** Opening Data for review block **
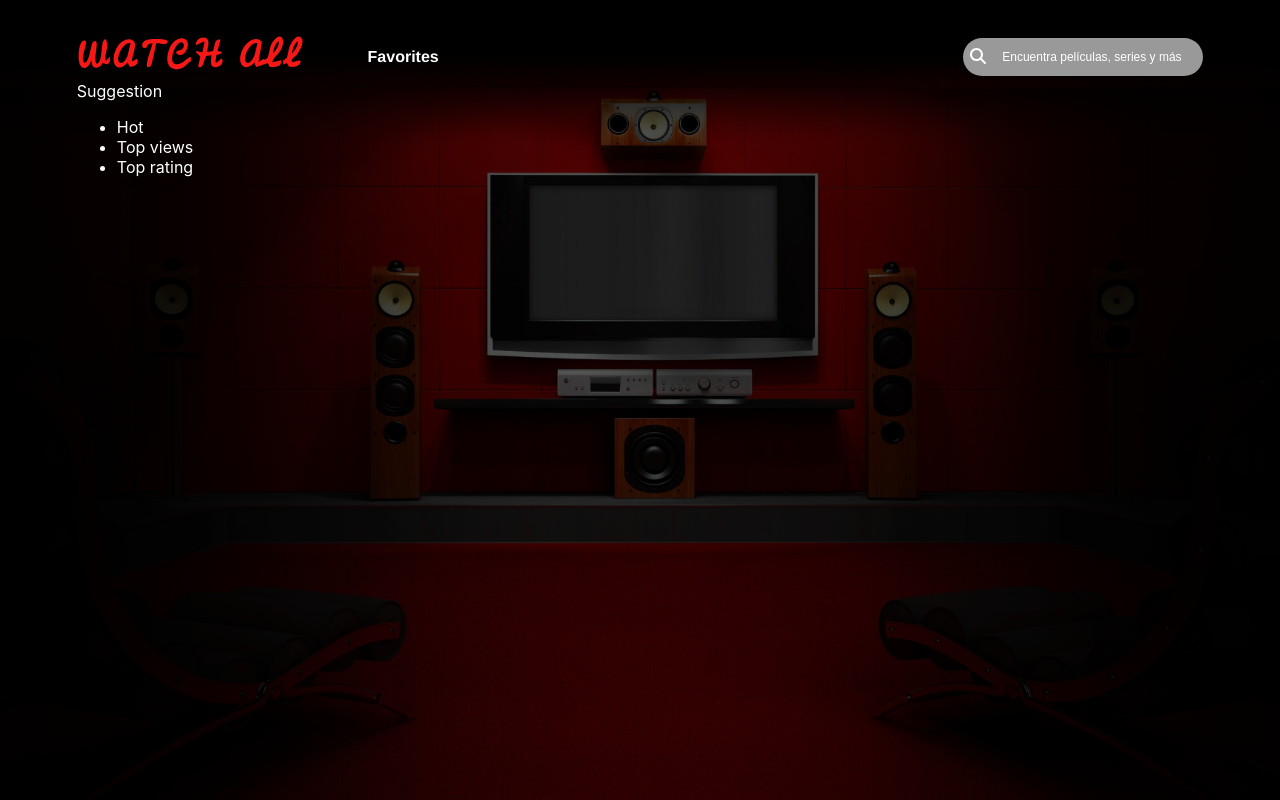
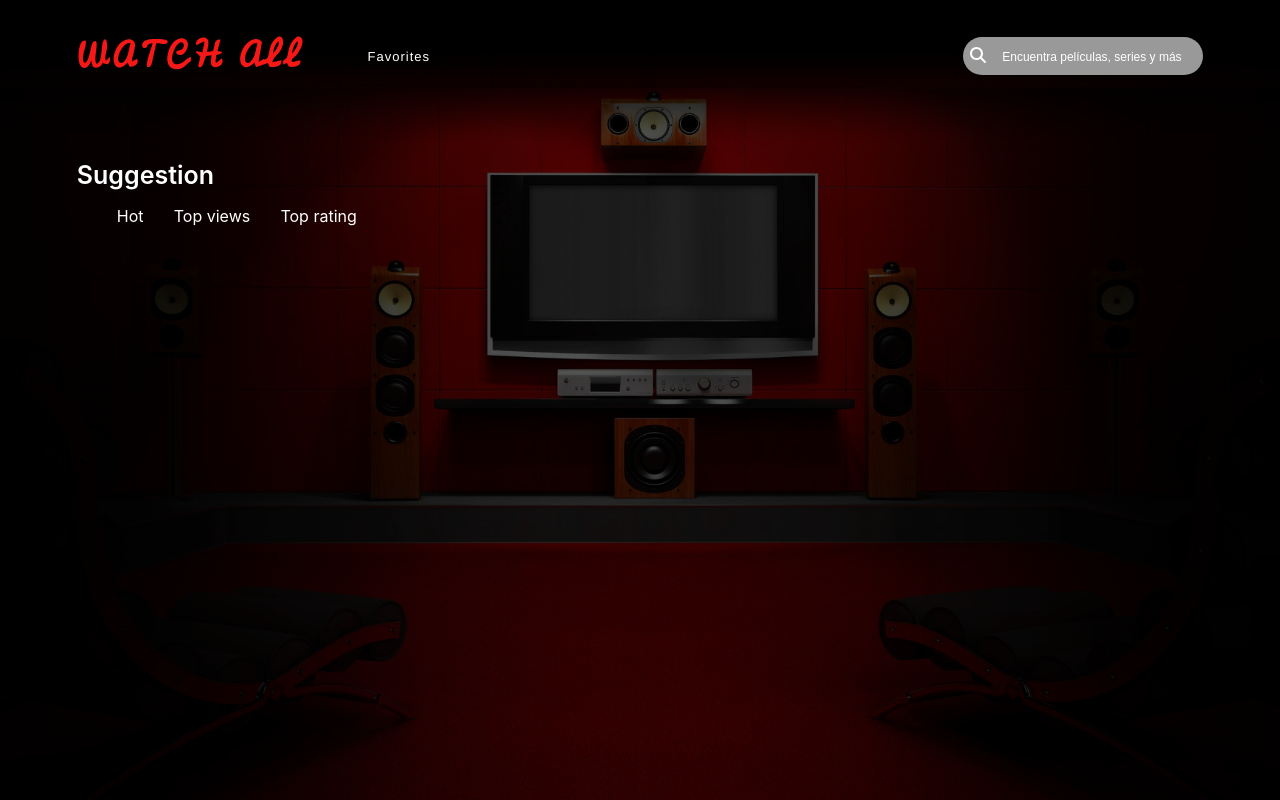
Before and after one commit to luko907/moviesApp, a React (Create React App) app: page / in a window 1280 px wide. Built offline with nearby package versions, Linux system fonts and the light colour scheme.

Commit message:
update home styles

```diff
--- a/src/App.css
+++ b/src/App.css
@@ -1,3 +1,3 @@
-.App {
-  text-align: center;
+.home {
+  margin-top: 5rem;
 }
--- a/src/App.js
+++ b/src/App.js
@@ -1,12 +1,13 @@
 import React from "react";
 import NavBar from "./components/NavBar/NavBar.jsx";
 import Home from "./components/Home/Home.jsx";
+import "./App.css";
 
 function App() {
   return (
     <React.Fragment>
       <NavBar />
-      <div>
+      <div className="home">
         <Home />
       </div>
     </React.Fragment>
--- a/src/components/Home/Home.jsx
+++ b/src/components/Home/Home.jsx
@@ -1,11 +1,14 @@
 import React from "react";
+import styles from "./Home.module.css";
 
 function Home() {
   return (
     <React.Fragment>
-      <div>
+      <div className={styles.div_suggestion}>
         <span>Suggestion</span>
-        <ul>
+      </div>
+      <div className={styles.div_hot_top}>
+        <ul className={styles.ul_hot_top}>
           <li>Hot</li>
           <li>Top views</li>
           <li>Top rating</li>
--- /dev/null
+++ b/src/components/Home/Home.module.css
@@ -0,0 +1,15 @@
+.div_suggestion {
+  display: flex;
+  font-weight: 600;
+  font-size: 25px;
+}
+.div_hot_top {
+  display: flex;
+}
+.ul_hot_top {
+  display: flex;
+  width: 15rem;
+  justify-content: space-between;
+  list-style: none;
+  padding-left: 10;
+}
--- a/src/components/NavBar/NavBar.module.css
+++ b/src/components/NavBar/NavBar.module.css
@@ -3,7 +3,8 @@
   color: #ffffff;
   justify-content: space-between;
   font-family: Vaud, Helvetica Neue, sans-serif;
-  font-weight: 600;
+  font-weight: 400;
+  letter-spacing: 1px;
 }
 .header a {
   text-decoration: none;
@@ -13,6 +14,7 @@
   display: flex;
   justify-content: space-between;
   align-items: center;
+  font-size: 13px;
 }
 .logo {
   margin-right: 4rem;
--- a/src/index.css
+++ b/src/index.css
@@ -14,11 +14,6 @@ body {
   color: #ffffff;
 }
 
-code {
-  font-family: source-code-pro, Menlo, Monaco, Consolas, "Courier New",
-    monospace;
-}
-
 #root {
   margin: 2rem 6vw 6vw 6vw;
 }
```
** Closing Data for review block **
Exercise details
The answer must be every line from the entries above that holds the string "components".

Output for this task
 import NavBar from "./components/NavBar/NavBar.jsx";
 import Home from "./components/Home/Home.jsx";
--- a/src/components/Home/Home.jsx
+++ b/src/components/Home/Home.jsx
+++ b/src/components/Home/Home.module.css
--- a/src/components/NavBar/NavBar.module.css
+++ b/src/components/NavBar/NavBar.module.css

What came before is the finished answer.